The title “Factsheet Five” was inspired from a story by British sci-fi writer John Brunner. Yet, in true zine fashion, Gunderloy didn’t announce this from the get-go. Rather, in a section in Issue #1, he implored his readers to guess the reference through a contest:

“First person to identify the source of the title will win something. I have no idea what and do not guarantee it will be worthwhile or fun.”

By Issue #2 — started just 25 days later — guesses and other correspondence from readers were pouring in. As the project grew in length (from a double-sided single sheet to 6 pages) and circulation (50 to 75, per his report), Gunderloy playfully spliced their comments throughout:

“FACTSHEET Five. Hmmm. I don’t know, but does the title have anything to do with your high school newspaper?”

“‘Factsheet Five’ sounds like 1) A new punkrock group  2) travel itinerary for the Fifth Buddha or 3) 5 employees of a consumer protection agency got arrested and are having the ACLU represent them.”

Perhaps as a result of these misses, Gunderloy sweetened the deal in Issue #2 to include a year’s subscription to F5 “and other valuable considerations” — and provided a clue:

“HINT #1: Look between Time-Jump and Total Eclipse”

The hint must’ve worked because by Issue #3, begun in mid-July 1982, reader and longtime sci-fi fanwriter Arthur D. Hlavaty guessed it. Gunderloy wrote:

“Sorry, but the ‘identify this title’ content is no longer open. The lucky (and I use the term loosely) winner is Arthur D. Hlavaty, who writes:  ‘I seem to recall factsheets in a John Brunner story (with ‘factsheet’ in the title), but do not have my library here to check.’ That’s close enough for me. The title of the story was (strangely enough) ‘Factsheet Five,” and it appears in the collection FROM THIS DAY FORWARD, which was published between the appearances of TIME-JUMP and TOTAL ECLIPSE (two other Brunner books).”

While this story indeed appears in Brunner’s 1972 short story collection, it was actually titled “Factsheet Six” and originally published in 1968 issue of Galaxy (Bruner would go on to win the Hugo award for his novel Stand on Zanzibar the following year). In later glossaries of F5 (and perhaps other issues) Gunderloy would correct himself: 

“FACTSHEET FIVE: Title of a short story by John Brunner. Actually the story is ‘Factsheet Six’, and it originally appeared in GALAXY magazine from 1968. It’s reprinted as part of Brunner’s collection FROM THIS DAY FORWARD (Doubleday, 1972). The FACTSHEET in the story is a sort of psychic consumer magazine whose publisher is ultimately killed by a person who he has negatively reviewed — something which seems close to what I’m doing all the time.”

As for Hlavaty’s reward, Gunderloy noted that:

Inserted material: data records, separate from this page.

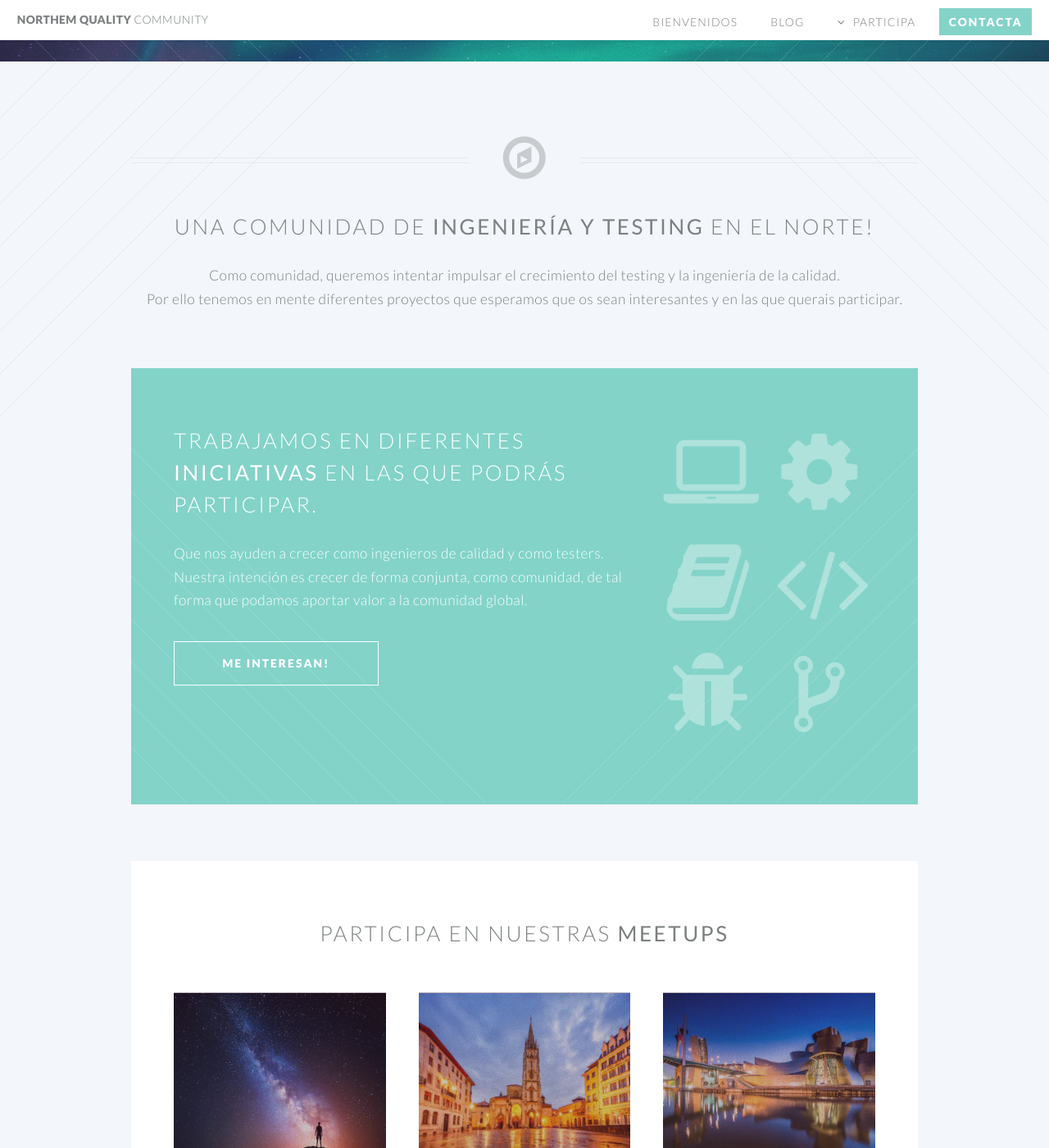
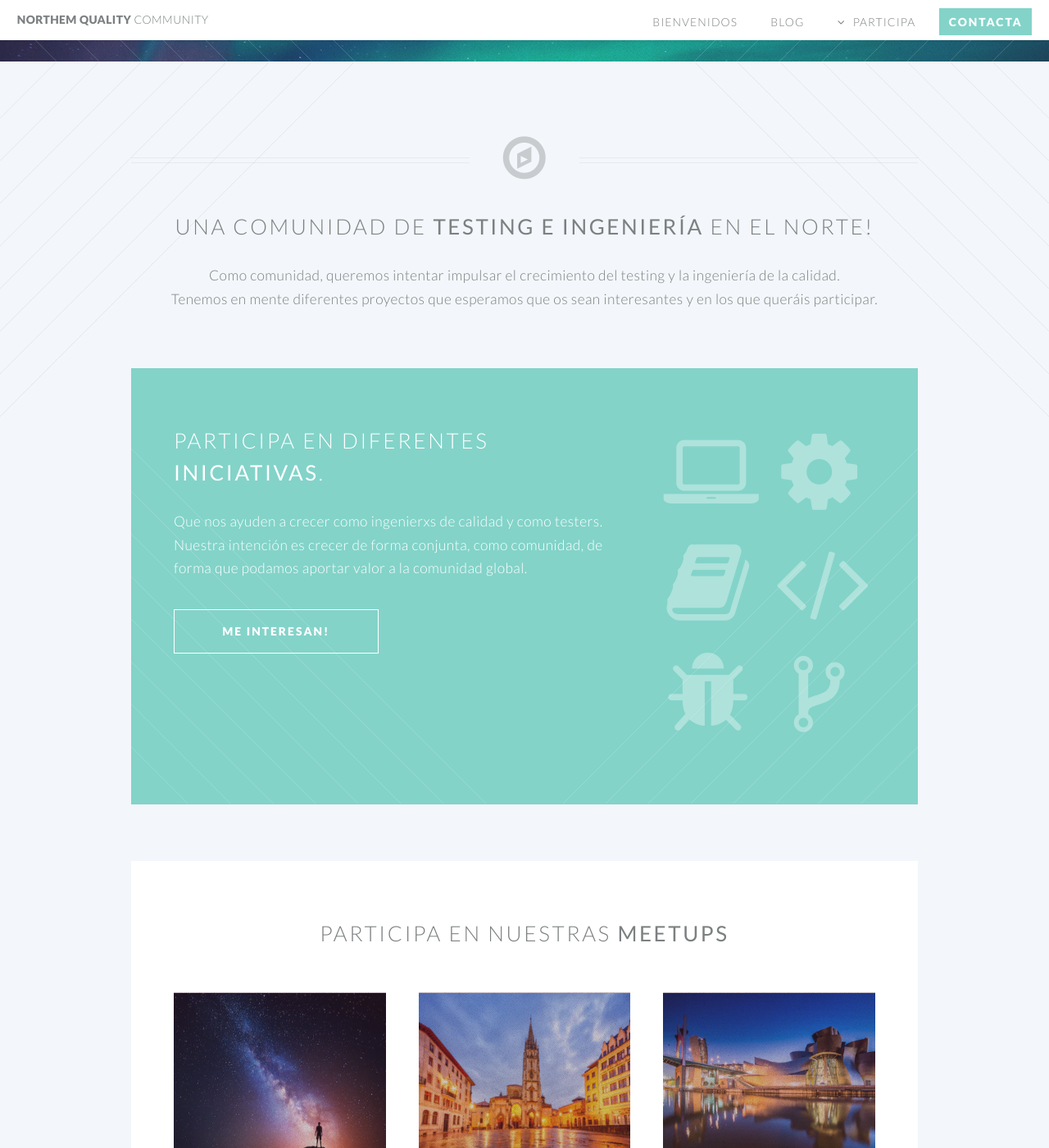
Before and after one commit to NorthemQuality/northemquality.github.io, a Jekyll site: the page built from index.html, in a window 1280 px wide and 1400 px high, scrolled down 379 px. Shown: the whole window at 82% size. Built offline with Jekyll 4.4.1, drawn with Linux system fonts in a browser that asks for light colours; some of the changed text lies outside the part shown.

Commit message:
Cambios en los textos del index

```diff
--- a/index.html
+++ b/index.html
@@ -6,12 +6,12 @@ layout: landing-page
 
 				<header class="special container">
 					<span class="icon fa-compass"></span>
-					<h2> Una comunidad de <strong> ingeniería y testing </strong> en el Norte!
+					<h2> Una comunidad de <strong> testing e ingeniería </strong> en el Norte!
 					<br />
 					</h2>
 					<p>Como comunidad, queremos intentar impulsar el crecimiento del testing y la ingeniería de la calidad.
 					<br />
-					<p> Por ello tenemos en mente diferentes proyectos que esperamos que os sean interesantes y en las que querais participar.
+					<p> Tenemos en mente diferentes proyectos que esperamos que os sean interesantes y en los que queráis participar.
 					<br />
 				</header>
 
@@ -21,12 +21,12 @@ layout: landing-page
 							<div class="8u">
 
 								<header>
-									<h2>Trabajamos en diferentes <strong>iniciativas</strong> en las que podrás participar. </h2>
+									<h2>Participa en diferentes <strong>iniciativas</strong>. </h2>
 								</header>
 								<p>
-									Que nos ayuden a crecer como ingenieros de calidad
+									Que nos ayuden a crecer como ingenierxs de calidad
 									y como testers.
-								    Nuestra intención es crecer de forma conjunta, como comunidad, de tal forma que podamos aportar valor a la comunidad
+								    Nuestra intención es crecer de forma conjunta, como comunidad, de forma que podamos aportar valor a la comunidad
 									global.
 								</p>
 								<footer>
```
Also changed, not shown: other parts of index.html (+1 -1 lines).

“Our lucky winner will now find it impossible to get off the mailing list until this rag folds. In addition, he receives a computerized Dobbshead personally autographed by Dr. Armand Gideon, and the cap from a bottle of Moosehead beer. Lucky him.”

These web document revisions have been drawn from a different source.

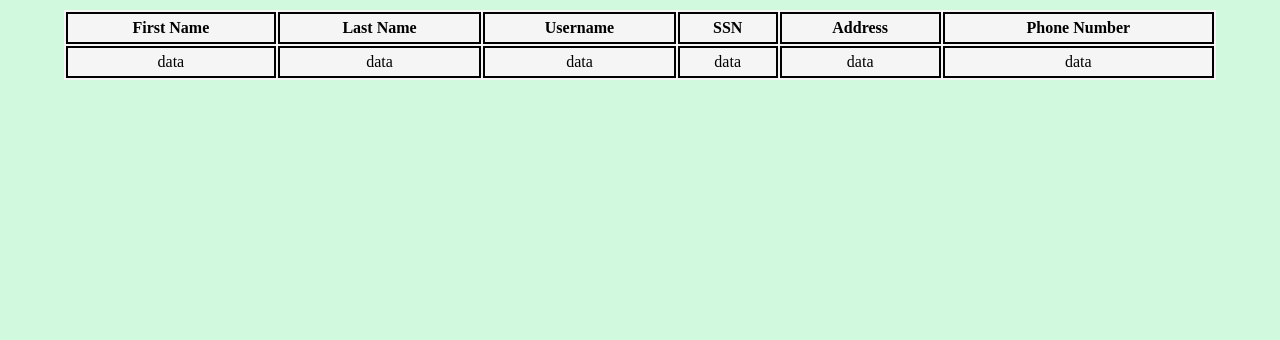
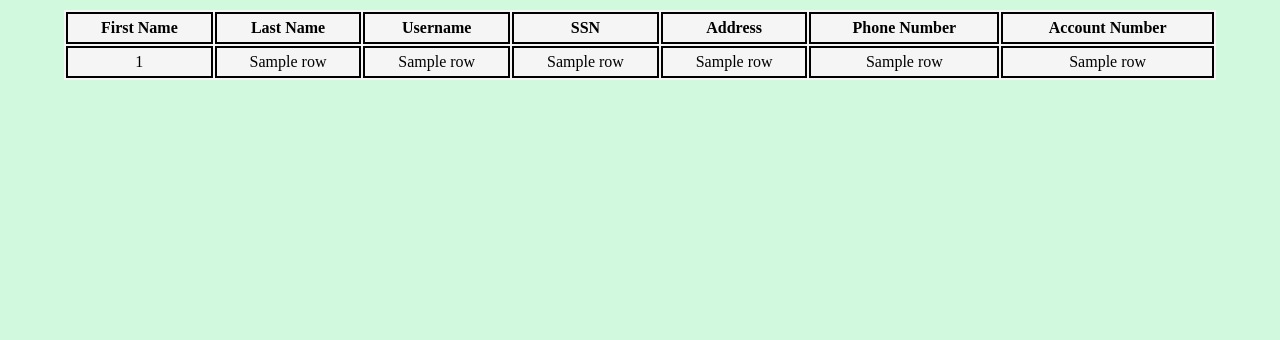
Before and after one commit to Dzook1/Banking, a Flask app: template Templates/accounts.html in a window 1280 px wide. Shown: the part 134-474 px from the top of the page. Run offline with Flask 3, Linux system fonts and the light colour scheme; the template is opened without the code that fills it: most values are stand-ins (such as "Sample title", 1, 10 or a date in 2020).

Commit message:
View accounts works

```diff
--- a/Templates/accounts.html
+++ b/Templates/accounts.html
@@ -18,14 +18,20 @@
             <th>SSN</th>
             <th>Address</th>
             <th>Phone Number</th>
+            <th>Account Number</th>
         </thead>
         <tbody>
-            <td>data</td>
-            <td>data</td>
-            <td>data</td>
-            <td>data</td>
-            <td>data</td>
-            <td>data</td>
+            {% for row in data %}
+                <tr>
+                    <td>{{ row[0] }}</td>
+                    <td>{{ row[1] }}</td>
+                    <td>{{ row[2] }}</td>
+                    <td>{{ row[3] }}</td>
+                    <td>{{ row[4] }}</td>
+                    <td>{{ row[5] }}</td>
+                    <td>{{ row[6] }}</td>
+                </tr>
+            {% endfor %}
         </tbody>
     </table>
 {% endblock %}
--- a/Templates/my_account.html
+++ b/Templates/my_account.html
@@ -11,6 +11,5 @@
 </div>
 {% endblock %}
 {% block body %}
-
-
+<h1>Money: {{ balance }}</h1>
 {% endblock %}
--- a/app.py
+++ b/app.py
@@ -3,7 +3,7 @@ from sqlalchemy import create_engine, text
 
 app = Flask(__name__)
 
-conn_str = "mysql://root:cset155@localhost/banking"
+conn_str = "mysql://root:Dougnang1@localhost/banking"
 engine = create_engine(conn_str, echo=True)
 conn = engine.connect()
 
@@ -22,7 +22,11 @@ def homeGo():
     if result:
         global userSSN
         userSSN = result[0]
-        return render_template('my_account.html')
+
+        query = text('Select Balance from Information where SSN = :userSSN')
+        result = conn.execute(query, {"userSSN": userSSN}).fetchone()
+
+        return render_template('my_account.html', balance=result[0])
     else:
         return render_template('index.html')
 
@@ -39,7 +43,7 @@ def adminLoginGo():
     result = conn.execute(query, {'username': username, 'password': password}).fetchone()
 
     if result:
-        return render_template('signup.html')
+        return render_template('adminHome.html')
     else:
         return render_template('index.html')
 
@@ -56,16 +60,11 @@ def signupGo():
 
     return render_template('index.html')
 
-@app.route('/my_account.html', methods=['GET'])
+@app.route('/my_account.html')
 def Account():
-    return render_template('my_account.html')
-
-
-@app.route('/my_account.html', methods=['POST'])
-def Accountin():
-    conn.execute(text('Select Balance from Information where user'), request.form)
-    conn.commit()
-    return render_template('my_account.html')
+    query = text('Select Balance from Information where SSN = :userSSN')
+    result = conn.execute(query, {"userSSN": userSSN}).fetchone()
+    return render_template('my_account.html', balance=result[0])
 
 @app.route('/transfer.html')
 def transfer():
@@ -77,7 +76,9 @@ def adminHome():
 
 @app.route('/accounts.html')
 def accounts():
-    return render_template('accounts.html')
+    query = text("SELECT information.First_Name, information.Last_Name, information.Username, information.SSN, information.Address, information.Phone_Number, account_approval.account_number FROM information, account_approval WHERE information.SSN = account_approval.SSN AND account_approval.account_number <> '';")
+    data = conn.execute(query)
+    return render_template('accounts.html', data=data)
 
 @app.route('/approveAccounts.html')
 def approveAccounts():
```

Mike Gunderloy published the first issue of F5 via a run of 50 copies, printed on a double-sided single sheet of paper dated May 4, 1982. While Wikipedia notes that he made Issue 1 ”on a spirit duplicator in his bedroom in a slanshack in Alhambra, California” the issue itself says he was “now at” Hyde Park, the southernmost neighborhood in Boston where his then-partner was pursuing a PhD at Harvard. Dubbing it “a collection of notes on current publications and what-not,” subject to “æditorial whim,” and ending with the Discordian phrase “HAIL ERIS!” in the flipside’s footer, Gunderloy set out to use F5 as a way to bring together the disparate interests of his readers. The issue featured nine or so reviews ranging from contemporary fringe groups like The Church of SubGenius to anarchist publications to offensive BBSes with area codes in San Francisco and San Louis. Having already published various zines for some time under his Pretzel Press imprint, including zines like Accumulations (a perzine), Egocentricity (the zine of a sci-fi APA listserv), and Dismal Lich (gaming), F5 carried on Gunderloy’s synthesis of radical politics, the occult, and absurdity, all filtered through a sense of humor and, ironically, a refusal to commit. While the look of F5 #1 is similar to those other zines, it would quickly morph into something else entirely.